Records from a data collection
>>>>>

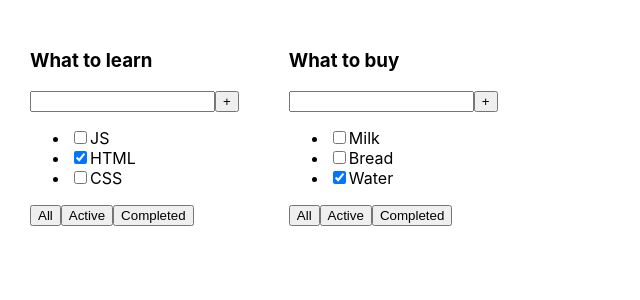
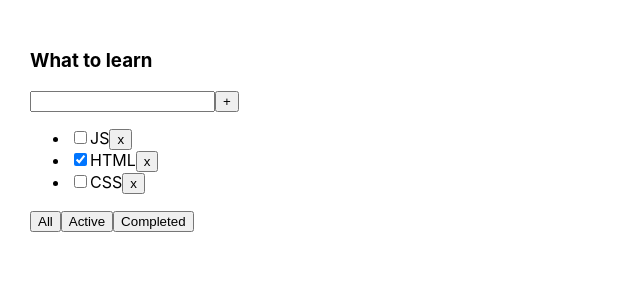
Before and after one commit to Sergei-Illarionov/EpicToDo, a React (Create React App) app: page / in a window 1280 px wide. Shown: the top 300 px of the page, without its empty margins (0-640 px from the left). Built offline with nearby package versions, Linux system fonts and the light colour scheme.

Commit message:
Added removeTask and changeTodoListFilter

```diff
--- a/src/App.tsx
+++ b/src/App.tsx
@@ -1,4 +1,4 @@
-import React from "react";
+import React, {useState} from "react";
 import "./App.css";
 import TodoList from "./TodoList";
 
@@ -8,21 +8,42 @@ export type TaskType = {
     isDone: boolean
 }
 
+export type FilterValuesType = "all" | "active" | "completed";
+
 function App() {
-    const tasksOne: Array<TaskType> = [
+
+    const [tasks, setTasks] = useState<Array<TaskType>>([
         {id: 1, title: "JS", isDone: false},
         {id: 2, title: "HTML", isDone: true},
         {id: 3, title: "CSS", isDone: false},
-    ]
-    const tasksTwo: Array<TaskType> = [
-        {id: 1, title: "Milk", isDone: false},
-        {id: 2, title: "Bread", isDone: false},
-        {id: 3, title: "Water", isDone: true},
-    ]
+    ])
+
+    function removeTask(taskID: number) {
+        const filteredTasks = tasks.filter(t => t.id !== taskID)
+        setTasks(filteredTasks);
+    }
+
+    const [filter, setFilter] = useState<FilterValuesType>("all")
+
+    function changeTodoListFilter(newFilterValue: FilterValuesType) {
+        setFilter(newFilterValue)
+    }
+
+    let tasksForTodoList = tasks;
+
+    if (filter === "active") {
+        tasksForTodoList = tasks.filter(t => !t.isDone);
+    }
+    if (filter === "completed") {
+        tasksForTodoList = tasks.filter(t => t.isDone);
+    }
     return (
         <div className="App">
-            <TodoList title="What to learn" tasks={tasksOne}/>
-            <TodoList title="What to buy" tasks={tasksTwo}/>
+            <TodoList title="What to learn"
+                      tasks={tasksForTodoList}
+                      removeTask={removeTask}
+                      changeTodoListFilter={changeTodoListFilter}
+            />
         </div>
     );
 }
--- a/src/TodoList.tsx
+++ b/src/TodoList.tsx
@@ -1,12 +1,26 @@
 import React from "react";
-import {TaskType} from "./App";
+import {FilterValuesType, TaskType} from "./App";
 
 type TodoListPropsType = {
     title: string
     tasks: Array<TaskType>
+    removeTask: (taskID: number) => void
+    changeTodoListFilter: (newFilterValue: FilterValuesType) => void
 }
 
 function TodoList(props: TodoListPropsType) {
+    const tasks = props.tasks.map(task => {
+        return (
+            <li key={task.id}>
+                <input type="checkbox" checked={task.isDone}/>
+                <span>{task.title}</span>
+                <button onClick={() => {
+                    props.removeTask(task.id)
+                }}>x
+                </button>
+            </li>
+        )
+    })
     return (
         <div>
             <h3>{props.title}</h3>
@@ -16,14 +30,21 @@ function TodoList(props: TodoListPropsType) {
             </div>
             <div>
                 <ul>
-                    <li><input type="checkbox" checked={props.tasks[0].isDone}/><span>{props.tasks[0].title}</span></li>
-                    <li><input type="checkbox" checked={props.tasks[1].isDone}/><span>{props.tasks[1].title}</span></li>
-                    <li><input type="checkbox" checked={props.tasks[2].isDone}/><span>{props.tasks[2].title}</span></li>
+                    {tasks}
                 </ul>
                 <div>
-                    <button>All</button>
-                    <button>Active</button>
-                    <button>Completed</button>
+                    <button onClick={() => {
+                        props.changeTodoListFilter("all")
+                    }}>All
+                    </button>
+                    <button onClick={() => {
+                        props.changeTodoListFilter("active")
+                    }}>Active
+                    </button>
+                    <button onClick={() => {
+                        props.changeTodoListFilter("completed")
+                    }}>Completed
+                    </button>
                 </div>
             </div>
         </div>
```
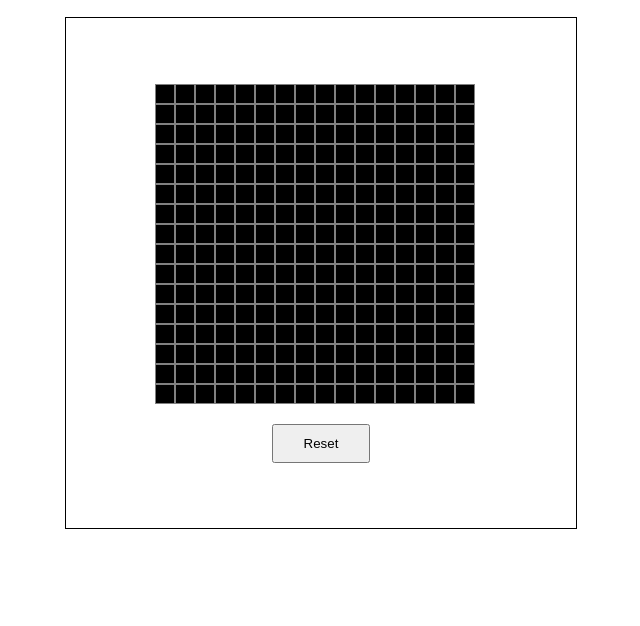
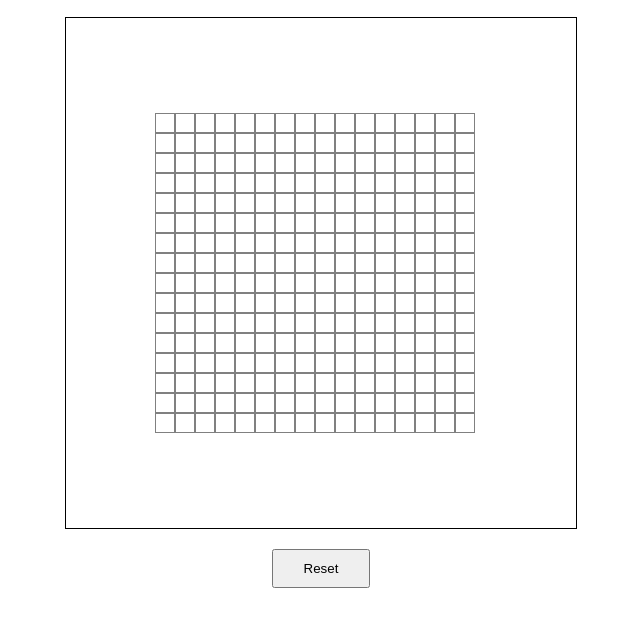
Before and after one commit to LOK-PLOK/The-Odin-Project, a plain HTML site: page odin-etch-a-sketch/index.html in a window 1280 px wide. Shown: the part 58-684 px from the top of the page, without its empty margins (319-959 px from the left). Drawn offline with Linux system fonts and the light colour scheme.

Commit message:
Partial output

```diff
--- a/odin-etch-a-sketch/index.css
+++ b/odin-etch-a-sketch/index.css
@@ -37,10 +37,15 @@
     height: 20px;
     border: 1px solid gray;
     box-sizing: border-box;
-    background: #000;
+
 }
 
 .reset{
     padding: 10px 30px;
     margin: 20px 0px 0px 0px;
 }
+
+.footer{
+    display: flex;
+    justify-content: center;
+}
--- a/odin-etch-a-sketch/index.html
+++ b/odin-etch-a-sketch/index.html
@@ -13,10 +13,17 @@
     </div>
 
     <div class="main-container">
+
         <div class="container">
-
+            <!-- <input type="range" min="1" max="64" step="1" value="1" oninput="ChangeSize(this.value)">
+            <output id="slider">1 x 1</output> -->
         </div>
     </div>
+
+    <div class="footer">
+        <button class="reset">Reset</button>
+    </div>
+
 
 
 
--- a/odin-etch-a-sketch/script.js
+++ b/odin-etch-a-sketch/script.js
@@ -1,23 +1,33 @@
-const container = document.querySelector(".container");
-const grid = document.createElement('div');
-const reset = document.createElement('button');
-grid.classList.add("grid");
-reset.classList.add("reset");
-reset.textContent = "Reset";
+const clear = document.querySelector(".reset");
+const size = 16;
+const sizeofContainer = 400;
+// const ChangeSize = () => {
+//     document.querySelector("#slider").innerHTML =
+// }
 
-container.appendChild(grid);
-container.appendChild(reset);
+function color(cell){
+    cell.style['background-color'] = "black";
+}
 
-
-for (let i = 0; i < 16 ; i++) {
-    for(let j = 0; j< 16; j++){
-        const cell = document.createElement('div');
-        cell.classList.add('cell');
-        grid.appendChild(cell);
+const gridarea = (size) => {
+    const container = document.querySelector(".container");
+    const grid = document.createElement('div');
+    grid.classList.add("grid");
+    container.appendChild(grid);
+    for (let i = 0; i < size ; i++) {
+        for(let j = 0; j< size; j++){
+            const cell = document.createElement('div');
+            cell.classList.add('cell');
+            grid.appendChild(cell);
+            cell.addEventListener("mouseover", () => color(cell));
+        }
     }
 }
 
-const clear = document.querySelector(".reset");
+gridarea(size);
+
+
+
 
 
 function clearBoard(){
```
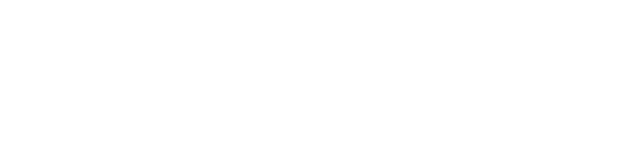
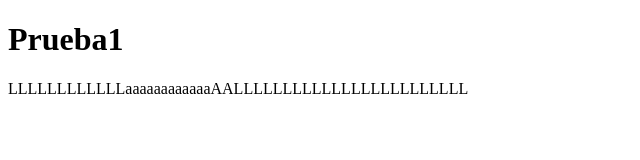
Before and after one commit to 3nDx/portfolio3ndx, a plain HTML site: page index.html in a window 1280 px wide. Shown: the whole page, without its empty margins (0-640 px from the left). Drawn offline with Linux system fonts and the light colour scheme.

Commit message:
updated index

```diff
--- a/index.html
+++ b/index.html
@@ -1,2 +1,9 @@
 <!DOCTYPE html>
 <html>
+
+    <body>
+        <h1>Prueba1</h1>
+            <p>LLLLLLLLLLLLaaaaaaaaaaaaAALLLLLLLLLLLLLLLLLLLLLLLL</p>
+    </body>
+
+</html>
```
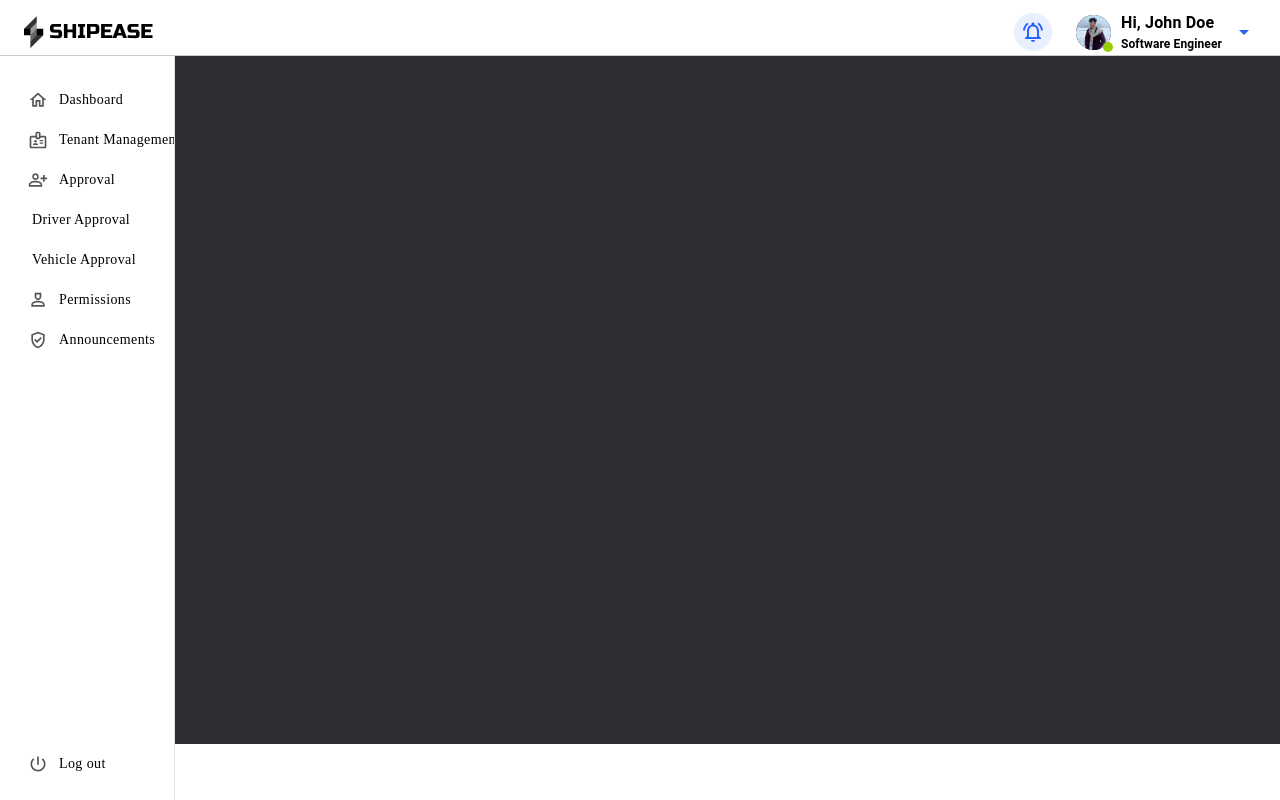
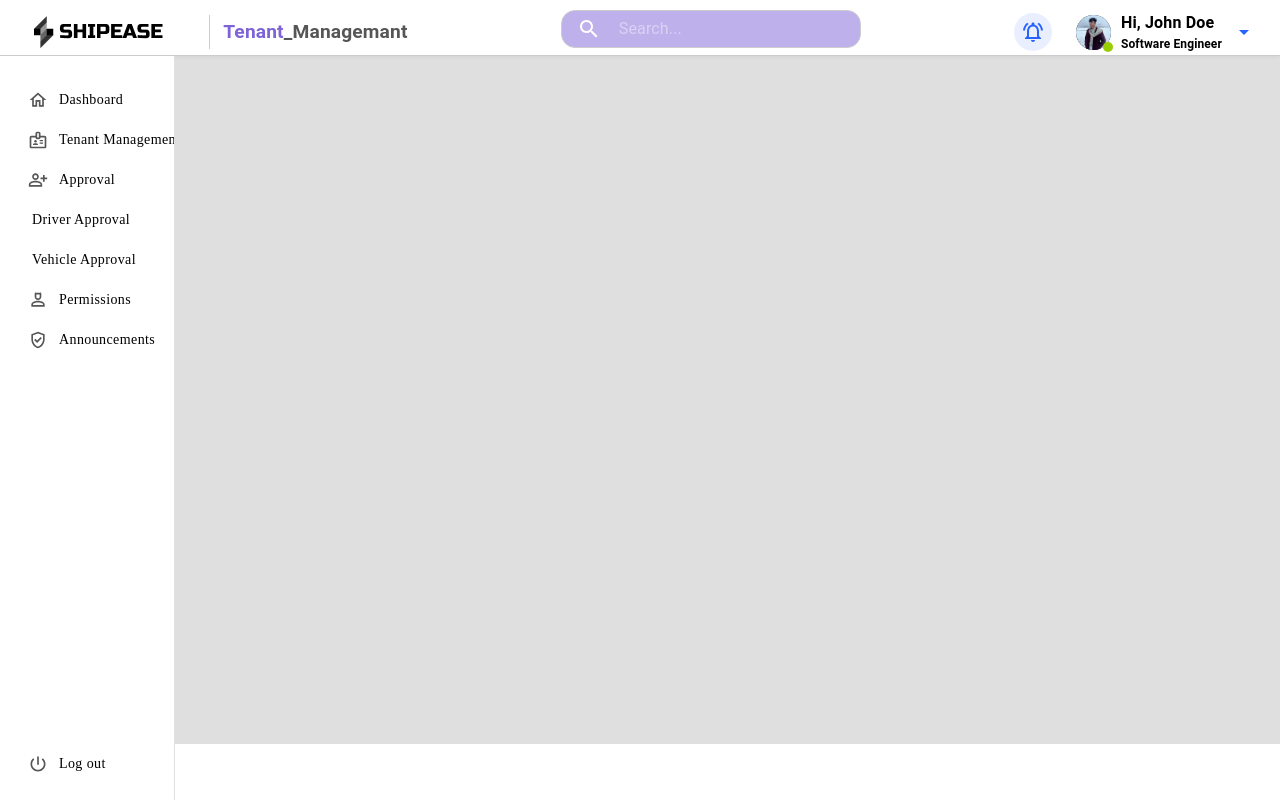
Before and after one commit to Final-Year-Project-ShipEase/shipease-frontend, a React (Create React App) app: page / in a window 1280 px wide. Built offline with nearby package versions, Linux system fonts and the light colour scheme.

Commit message:
Tenant Management FrontEnd

```diff
--- a/src/admin/components/navbar/navbar.jsx
+++ b/src/admin/components/navbar/navbar.jsx
@@ -2,6 +2,8 @@ import React from 'react';
 import { AppBar, Box, Toolbar } from '@mui/material';
 import { appBarStyles } from './config.js';
 import UserInfo from './userInfo';
+import InputBase from '@mui/material/InputBase';
+import SearchIcon from '@mui/icons-material/Search';
 
               const Navbar = () => {
                 return (
@@ -25,11 +27,74 @@ const Navbar = () => {
                               display: 'flex',
                               alignItems: 'center',
                               justifyContent: 'center',
+                              paddingLeft: '10px',
+                              paddingRight: '45px',
+                              borderRight: '1px solid #ccc',
                             }}
                           >
                             <img
                               src={require('../../resources/shipease.png')}
                               alt="ShipEase-logo"
+                            />
+                          </Box>
+                          <Box
+                            sx={{
+                              display: 'flex',
+                              alignItems: 'center',
+                              justifyContent: 'center',
+                            }}
+                          >
+                            <label>
+                              <span
+                                style={{
+                                  color: 'rgba(126, 98, 215, 1)',
+                                  fontSize: '1.2rem',
+                                  fontWeight: 'bold',
+                                  marginLeft: "-140px"
+                                }}
+                              >
+                                Tenant
+                              </span>
+                              <span
+                                style={{
+                                  color: '#565656',
+                                  fontSize: '1.2rem',
+                                  fontWeight: 'bold',
+                                }}
+                              >
+                                 _Managemant
+                              </span>
+                            </label>
+                          </Box>
+                          <Box
+                            sx={{
+                              display: 'flex',
+                              alignItems: 'center',
+                              justifyContent: 'flex-end', // Aligns the content to the right
+                            }}
+                          >
+                            <InputBase
+                              sx={{
+                                border: '1px solid #ccc',
+                                borderRadius: '14px',
+                                backgroundColor: 'rgba(126, 98, 215, 0.5)',
+                                padding: '2px',
+                                paddingLeft: '15px',
+                                marginTop: '-2%',
+                                width: '300px',
+                                marginLeft: 'auto',
+                                color: "white"
+                              }}
+                              placeholder="Search..."
+                              inputProps={{ 'aria-label': 'search' }}
+                              startAdornment={
+                                <SearchIcon
+                                  sx={{
+                                    color: 'white',
+                                    marginRight: '18px',
+                                  }}
+                                />
+                              }
                             />
                           </Box>
                           <Box
--- a/src/admin/pages/manageTenants/manageTenants.jsx
+++ b/src/admin/pages/manageTenants/manageTenants.jsx
@@ -2,9 +2,11 @@ import React from 'react';
 import { Grid } from '@mui/material';
 import Navbar from '../../../admin/components/navbar/navbar';
 import Sidebar from '../../../admin/components/sidebar/sidebar';
+import { Outlet } from 'react-router-dom';
 
 const ManageTenants = () => {
   const leftSpan = 1.5;
+  const rigthSpan = 12 - leftSpan;
   return (
     <div>
       <header>
@@ -13,6 +15,19 @@ const ManageTenants = () => {
           <Grid item md={leftSpan}>
             <Sidebar leftSpan={leftSpan} />
           </Grid>
+        </Grid>
+
+
+        <Grid
+          item
+          md={rigthSpan}
+          sx={
+            {/*mt: '7vh',*/
+            backgroundColor: '#DFDFDF',
+            minHeight: '93vh',
+          }}
+        >
+          <Outlet context={[rigthSpan, leftSpan]} />
         </Grid>
       </header>
       <main>
```
Lines whose indentation alone changed are shown as unchanged.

<<<<<

What is needed: Please give the number of lines in the data above that hold "setFilter", and write nothing else.

Output: 2